Posted by: Adamakis | Sep 19, 2012 11:27:08 AM
The arguments in support of Pro. 34, the ballot measure to abolish the death penalty, are exaggerated at best and, in most cases, misleading and false. Proposition 34 is being funded primarily by a wealthy company out of Chicago and the ACLU. It includes provisions that would make our prisons less safe for both other prisoners and prison officials. It significantly increases the costs to taxpayers due to life-time medical costs, the increased security required to coerce former death-row inmates to work, the money to pay those inmates to work, etc. The amount “saved” in order to help fund law enforcement is negligible and only for three years. (The money is taken from the general fund irregardless of whether Prop 34 actually saves any money.) Prop. 34 also takes away funds inmates could use to actually fight for their innocence, increasing the risk that innocent people will spend the rest of their lives in jail. The dollars Prop. 34 takes away ensure both that innocent people are not executed or spend the rest of their lives in jail.

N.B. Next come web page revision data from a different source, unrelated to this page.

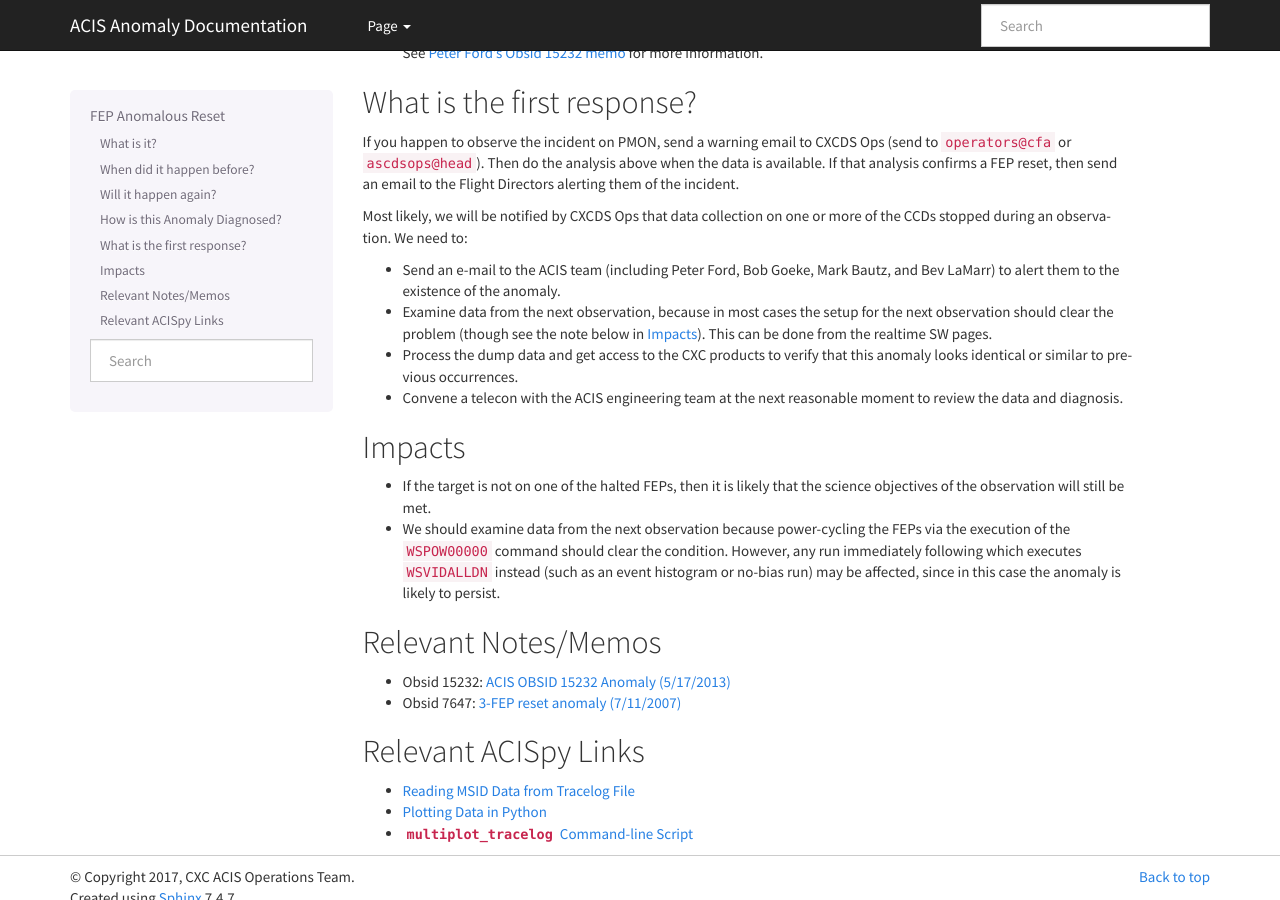
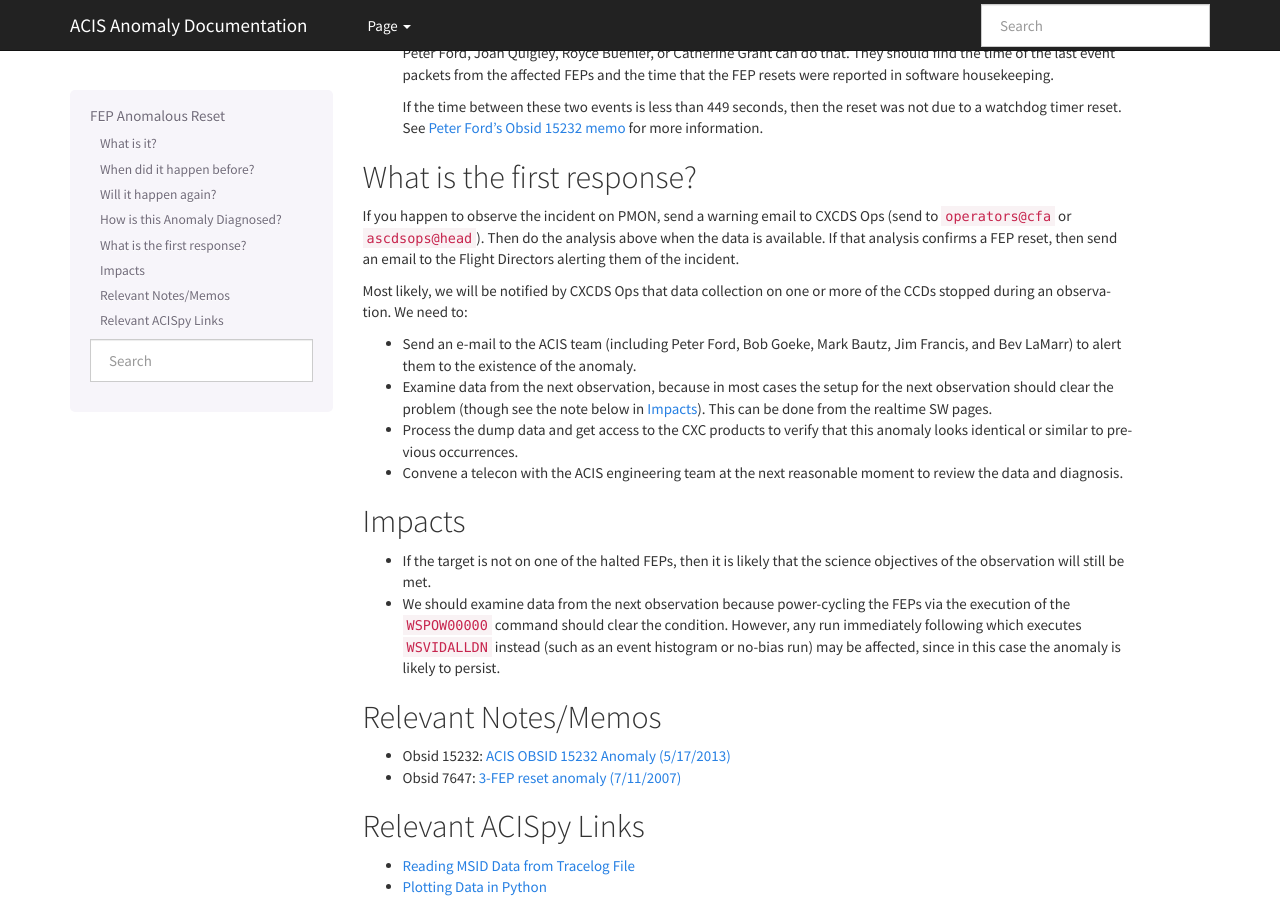
Before and after one commit to acisops/acis_anomaly_pages, a Sphinx documentation site: the page built from source/fep_reset.rst, in a window 1280 px wide and 900 px high, scrolled down 1757 px. Built offline with Sphinx 7.4.7, drawn with Linux system fonts in a browser that asks for light colours; some of the changed text lies outside the part shown.

Commit message:
Some updates after the most recent FEP reset

```diff
--- a/source/fep_reset.rst
+++ b/source/fep_reset.rst
@@ -141,7 +147,7 @@ Most likely, we will be notified by CXCDS Ops that data collection on one or mor
 the CCDs stopped during an observation. We need to:
 
 * Send an e-mail to the ACIS team (including Peter Ford, Bob Goeke, Mark Bautz,
-  and Bev LaMarr) to alert them to the existence of the anomaly.
+  Jim Francis, and Bev LaMarr) to alert them to the existence of the anomaly.
 
 * Examine data from the next observation, because in most cases the setup for
   the next observation should clear the problem (though see the note below in
```
Also changed, not shown: other parts of source/fep_reset.rst (+6 -0 lines).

Get the facts and supporting evidence at https://cadeathpenalty.webs.com and https://waiting4justice.org/.
Posted by: Chris Bernstien | Sep 19, 2012 3:00:37 PM
"Get the facts and supporting evidence at https://cadeathpenalty.webs.com and https://waiting4justice.org/."
Really now....try reading some other positions on this topic at these sites also.
(1) An article by James Clark, field organizer, ACLU of Southern California.
(2) pg 77, fiscal year 2007-2008,
(4) page 80, fiscal year 2007-2008,
(6) "Investigating the Costs of the Death Penalty in California: Insights for Future Data Collection in California, RAND Corp., 2/2008
Posted by: Inquiring minds would like to know | Sep 19, 2012 7:41:39 PM
The Chief Justice of the California Supreme Court recently observed that the death penalty in that State has become unworkable.
She probably has more insight concerning the issue than the average blog commenter.
Posted by: Jumping Jack Flash | Sep 19, 2012 10:22:49 PM
She and the other justices are thinking prospectively about 700 plus death penalty cases to hear on direct appeal and postconviction. Also, the possibility of cases being sent back by federal courts to exhaust claims.
It is intimidating to them when they see how many cases there are and the time they will have to invest.
Posted by: DaveP | Sep 19, 2012 11:03:32 PM
Jumping Jack Flash --
"The Chief Justice of the California Supreme Court recently observed that the death penalty in that State has become unworkable."
What's been done can be undone. The problems with the California DP do not arise from the Constitution -- we know that from the SCOTUS. They arise from the sub-Constitutional legislative and judicial procedures in that state, and not one of those procedures cannot be changed into something workable.
Posted by: Bill Otis | Sep 19, 2012 11:15:27 PM